[Change listing data]
%%

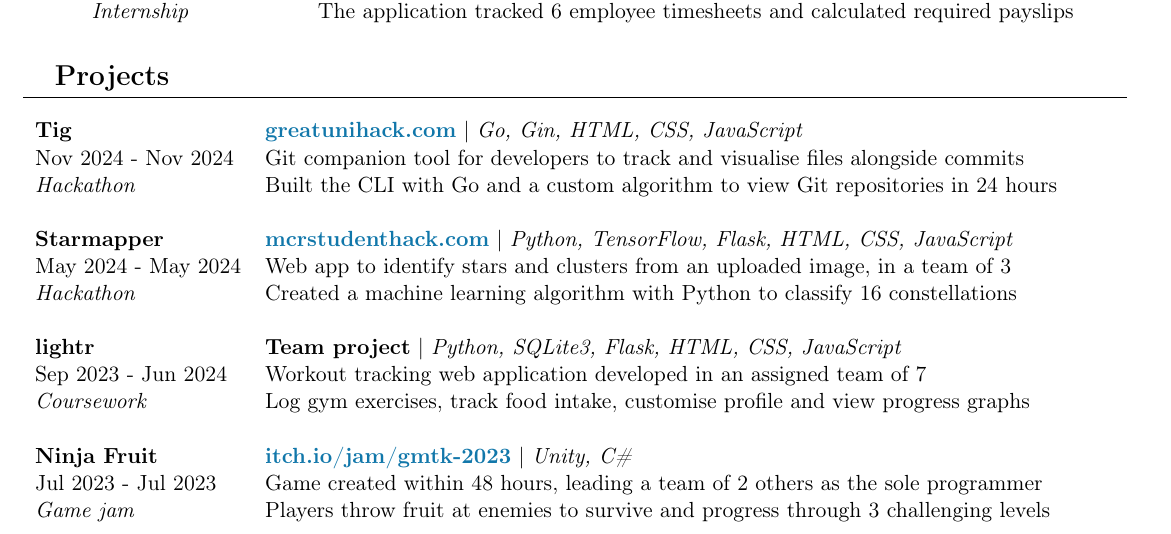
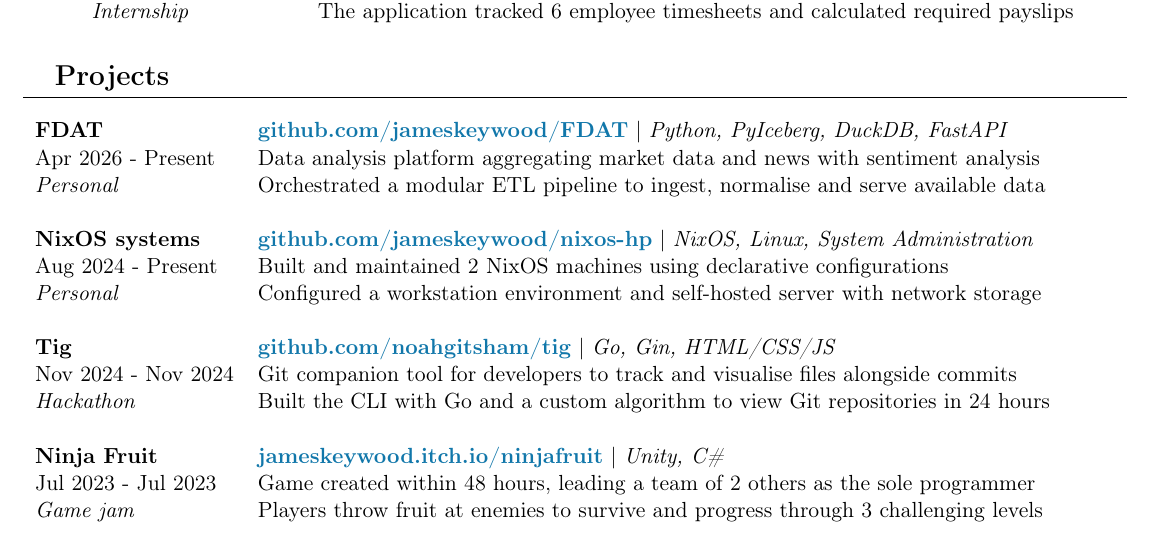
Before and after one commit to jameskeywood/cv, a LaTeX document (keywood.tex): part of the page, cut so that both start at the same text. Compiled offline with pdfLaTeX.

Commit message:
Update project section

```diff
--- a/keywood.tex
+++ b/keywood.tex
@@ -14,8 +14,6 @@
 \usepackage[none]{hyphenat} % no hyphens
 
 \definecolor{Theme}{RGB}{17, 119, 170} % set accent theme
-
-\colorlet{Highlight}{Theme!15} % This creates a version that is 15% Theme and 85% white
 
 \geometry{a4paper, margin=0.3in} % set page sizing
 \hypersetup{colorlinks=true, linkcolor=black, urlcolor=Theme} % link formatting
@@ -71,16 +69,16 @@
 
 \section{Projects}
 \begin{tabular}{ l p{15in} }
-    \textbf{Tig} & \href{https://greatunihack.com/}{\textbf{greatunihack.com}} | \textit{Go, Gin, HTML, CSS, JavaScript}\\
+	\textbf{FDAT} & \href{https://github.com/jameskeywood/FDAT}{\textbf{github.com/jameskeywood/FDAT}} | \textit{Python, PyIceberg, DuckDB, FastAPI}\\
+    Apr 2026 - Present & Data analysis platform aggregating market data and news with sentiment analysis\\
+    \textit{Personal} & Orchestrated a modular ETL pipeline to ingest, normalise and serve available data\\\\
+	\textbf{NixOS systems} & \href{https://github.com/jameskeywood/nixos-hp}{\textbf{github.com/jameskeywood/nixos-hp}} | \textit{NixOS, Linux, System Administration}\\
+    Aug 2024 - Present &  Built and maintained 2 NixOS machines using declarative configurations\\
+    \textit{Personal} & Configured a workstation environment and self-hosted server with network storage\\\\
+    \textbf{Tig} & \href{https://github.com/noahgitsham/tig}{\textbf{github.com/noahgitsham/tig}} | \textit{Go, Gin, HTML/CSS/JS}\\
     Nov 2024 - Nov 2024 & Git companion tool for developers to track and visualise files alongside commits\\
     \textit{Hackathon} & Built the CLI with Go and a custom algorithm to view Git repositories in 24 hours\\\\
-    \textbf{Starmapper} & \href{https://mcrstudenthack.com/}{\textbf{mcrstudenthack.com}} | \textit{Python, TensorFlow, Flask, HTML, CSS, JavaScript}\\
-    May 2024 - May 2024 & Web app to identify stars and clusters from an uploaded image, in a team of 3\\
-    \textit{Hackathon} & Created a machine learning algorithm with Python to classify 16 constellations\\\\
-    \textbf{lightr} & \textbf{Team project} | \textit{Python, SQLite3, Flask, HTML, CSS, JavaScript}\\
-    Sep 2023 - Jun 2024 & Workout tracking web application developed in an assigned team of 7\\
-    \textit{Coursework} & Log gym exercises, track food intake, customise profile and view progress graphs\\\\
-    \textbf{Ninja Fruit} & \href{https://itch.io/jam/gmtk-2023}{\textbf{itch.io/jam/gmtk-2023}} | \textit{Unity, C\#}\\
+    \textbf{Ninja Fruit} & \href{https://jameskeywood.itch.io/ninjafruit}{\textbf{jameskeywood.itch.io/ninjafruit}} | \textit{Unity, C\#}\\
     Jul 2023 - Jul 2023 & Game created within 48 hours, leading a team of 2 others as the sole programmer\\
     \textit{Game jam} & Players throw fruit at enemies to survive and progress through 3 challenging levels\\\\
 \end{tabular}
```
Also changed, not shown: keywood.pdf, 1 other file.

%%

Exercise instructions: Working from the entries above, filter out every line that lacks "https" and copy what remains.

Reply to the exercise:
-    \textbf{Tig} & \href{https://greatunihack.com/}{\textbf{greatunihack.com}} | \textit{Go, Gin, HTML, CSS, JavaScript}\\
+	\textbf{FDAT} & \href{https://github.com/jameskeywood/FDAT}{\textbf{github.com/jameskeywood/FDAT}} | \textit{Python, PyIceberg, DuckDB, FastAPI}\\
+	\textbf{NixOS systems} & \href{https://github.com/jameskeywood/nixos-hp}{\textbf{github.com/jameskeywood/nixos-hp}} | \textit{NixOS, Linux, System Administration}\\
+    \textbf{Tig} & \href{https://github.com/noahgitsham/tig}{\textbf{github.com/noahgitsham/tig}} | \textit{Go, Gin, HTML/CSS/JS}\\
-    \textbf{Starmapper} & \href{https://mcrstudenthack.com/}{\textbf{mcrstudenthack.com}} | \textit{Python, TensorFlow, Flask, HTML, CSS, JavaScript}\\
-    \textbf{Ninja Fruit} & \href{https://itch.io/jam/gmtk-2023}{\textbf{itch.io/jam/gmtk-2023}} | \textit{Unity, C\#}\\
+    \textbf{Ninja Fruit} & \href{https://jameskeywood.itch.io/ninjafruit}{\textbf{jameskeywood.itch.io/ninjafruit}} | \textit{Unity, C\#}\\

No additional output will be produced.